Red 2 100 -
Orange 3 1,000 -
Yellow 4 10,000 -
Green 5 100,000 +/- 0.5%
Blue 6 1,000,000 +/- 0.25%
Violet 7 10,000,000 +/- 0.1%
Gray 8 100,000,000 -
White 9 1,000,000,000 -
Gold - 10-1 +/- 5%
Silver - 10-2 +/- 10%
No Color - - +/- 20%

Resistor values are obtained by reading colors in a left to right manner. Depending on its position, each color can represent a digit, a multiplier, or a tolerance. There are two markings widely used: the common four band and less often used, but higher precision, five color band.

Four color bands

The first two colors represent significant digits, the third is the multiplier.

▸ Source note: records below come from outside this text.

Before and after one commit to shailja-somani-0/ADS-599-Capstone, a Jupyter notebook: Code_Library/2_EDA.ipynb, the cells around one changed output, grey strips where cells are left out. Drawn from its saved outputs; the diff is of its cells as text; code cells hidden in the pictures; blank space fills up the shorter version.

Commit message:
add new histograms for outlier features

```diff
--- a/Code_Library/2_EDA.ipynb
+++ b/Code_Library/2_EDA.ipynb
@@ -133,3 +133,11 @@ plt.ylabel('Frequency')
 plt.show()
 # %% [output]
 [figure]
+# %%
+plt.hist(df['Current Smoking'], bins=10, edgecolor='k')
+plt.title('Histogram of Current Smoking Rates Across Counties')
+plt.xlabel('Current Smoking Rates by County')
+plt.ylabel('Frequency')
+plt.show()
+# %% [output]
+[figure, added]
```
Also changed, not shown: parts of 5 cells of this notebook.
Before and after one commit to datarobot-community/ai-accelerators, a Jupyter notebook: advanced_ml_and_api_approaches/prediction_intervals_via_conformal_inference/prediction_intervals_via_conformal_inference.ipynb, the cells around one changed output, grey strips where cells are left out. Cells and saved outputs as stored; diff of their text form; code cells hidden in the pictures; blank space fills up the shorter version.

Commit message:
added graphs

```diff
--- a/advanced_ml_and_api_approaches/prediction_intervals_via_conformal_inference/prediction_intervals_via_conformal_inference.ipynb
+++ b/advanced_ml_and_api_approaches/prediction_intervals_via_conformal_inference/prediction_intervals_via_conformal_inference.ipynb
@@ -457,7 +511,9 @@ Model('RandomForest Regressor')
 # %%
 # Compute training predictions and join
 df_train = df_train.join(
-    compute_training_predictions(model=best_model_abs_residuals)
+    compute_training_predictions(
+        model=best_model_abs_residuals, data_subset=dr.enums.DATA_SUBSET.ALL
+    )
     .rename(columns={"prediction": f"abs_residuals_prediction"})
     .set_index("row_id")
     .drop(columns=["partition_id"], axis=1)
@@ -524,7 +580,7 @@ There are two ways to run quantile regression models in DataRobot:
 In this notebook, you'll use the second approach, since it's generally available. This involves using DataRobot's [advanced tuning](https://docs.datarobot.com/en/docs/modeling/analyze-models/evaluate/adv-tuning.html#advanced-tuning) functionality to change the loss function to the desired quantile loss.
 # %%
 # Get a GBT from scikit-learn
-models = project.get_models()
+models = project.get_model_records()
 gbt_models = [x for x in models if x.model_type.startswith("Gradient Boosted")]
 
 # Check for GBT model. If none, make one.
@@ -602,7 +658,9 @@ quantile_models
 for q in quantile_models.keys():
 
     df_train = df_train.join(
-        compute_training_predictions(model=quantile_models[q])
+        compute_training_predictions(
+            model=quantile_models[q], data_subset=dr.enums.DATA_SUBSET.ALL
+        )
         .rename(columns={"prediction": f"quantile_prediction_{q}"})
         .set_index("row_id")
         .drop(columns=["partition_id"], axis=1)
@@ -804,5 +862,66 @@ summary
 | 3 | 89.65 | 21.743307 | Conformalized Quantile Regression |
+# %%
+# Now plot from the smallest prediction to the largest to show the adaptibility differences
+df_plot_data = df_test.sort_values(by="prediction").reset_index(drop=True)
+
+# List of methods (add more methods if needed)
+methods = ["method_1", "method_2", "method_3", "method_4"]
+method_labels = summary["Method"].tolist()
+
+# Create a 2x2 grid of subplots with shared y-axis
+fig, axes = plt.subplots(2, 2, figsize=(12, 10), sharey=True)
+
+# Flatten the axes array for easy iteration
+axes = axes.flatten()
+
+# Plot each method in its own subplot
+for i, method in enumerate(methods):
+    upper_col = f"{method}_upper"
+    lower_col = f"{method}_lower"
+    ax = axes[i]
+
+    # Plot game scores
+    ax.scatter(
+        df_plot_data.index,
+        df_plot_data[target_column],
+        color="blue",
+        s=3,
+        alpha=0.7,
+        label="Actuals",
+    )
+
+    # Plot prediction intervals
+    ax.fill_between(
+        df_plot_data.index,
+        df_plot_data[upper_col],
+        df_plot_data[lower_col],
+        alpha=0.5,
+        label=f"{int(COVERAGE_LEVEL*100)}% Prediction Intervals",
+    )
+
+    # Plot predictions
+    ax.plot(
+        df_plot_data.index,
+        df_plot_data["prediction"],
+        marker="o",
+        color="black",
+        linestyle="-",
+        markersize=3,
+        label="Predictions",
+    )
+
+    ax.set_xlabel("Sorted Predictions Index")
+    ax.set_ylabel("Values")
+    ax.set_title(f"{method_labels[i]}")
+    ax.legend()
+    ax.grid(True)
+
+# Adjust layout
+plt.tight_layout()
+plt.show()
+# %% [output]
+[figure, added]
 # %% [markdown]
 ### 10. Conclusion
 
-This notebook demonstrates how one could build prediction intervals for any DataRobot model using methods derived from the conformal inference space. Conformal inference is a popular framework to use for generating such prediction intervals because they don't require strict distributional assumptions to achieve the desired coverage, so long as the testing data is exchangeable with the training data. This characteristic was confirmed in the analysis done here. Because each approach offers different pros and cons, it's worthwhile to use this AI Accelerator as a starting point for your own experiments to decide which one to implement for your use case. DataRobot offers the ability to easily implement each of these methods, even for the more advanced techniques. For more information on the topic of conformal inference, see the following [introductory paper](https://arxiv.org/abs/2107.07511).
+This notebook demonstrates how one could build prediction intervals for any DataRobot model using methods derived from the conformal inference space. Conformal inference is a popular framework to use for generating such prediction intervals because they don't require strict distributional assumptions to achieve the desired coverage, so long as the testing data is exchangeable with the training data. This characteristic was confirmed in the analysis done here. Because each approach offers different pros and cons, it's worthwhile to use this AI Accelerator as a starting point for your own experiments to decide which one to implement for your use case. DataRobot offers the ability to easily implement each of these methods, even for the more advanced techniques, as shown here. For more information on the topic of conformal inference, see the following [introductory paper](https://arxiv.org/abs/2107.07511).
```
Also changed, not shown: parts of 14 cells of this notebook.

The fourth band is the tolerance of the resistor value. For example, a resistor with four band marking red-brown-yellow-gold would have nominal value 21 x 104 = 210,000 ohms (also written 210K) but whose actual value should be within about 5% (gold band) of this number. Sometimes you see a resistor with only three bands, this means the fourth band is no color.

Five color bands

The first three colors represent significant digits, the fourth is the multiplier. The fifth band is the tolerance of the resistor value. For illustration, a resistor with five band marking red-brown-green-orange-brown would have nominal value 215 x 103 = 215,000 ohms but whose actual value should be within about 1% of this number.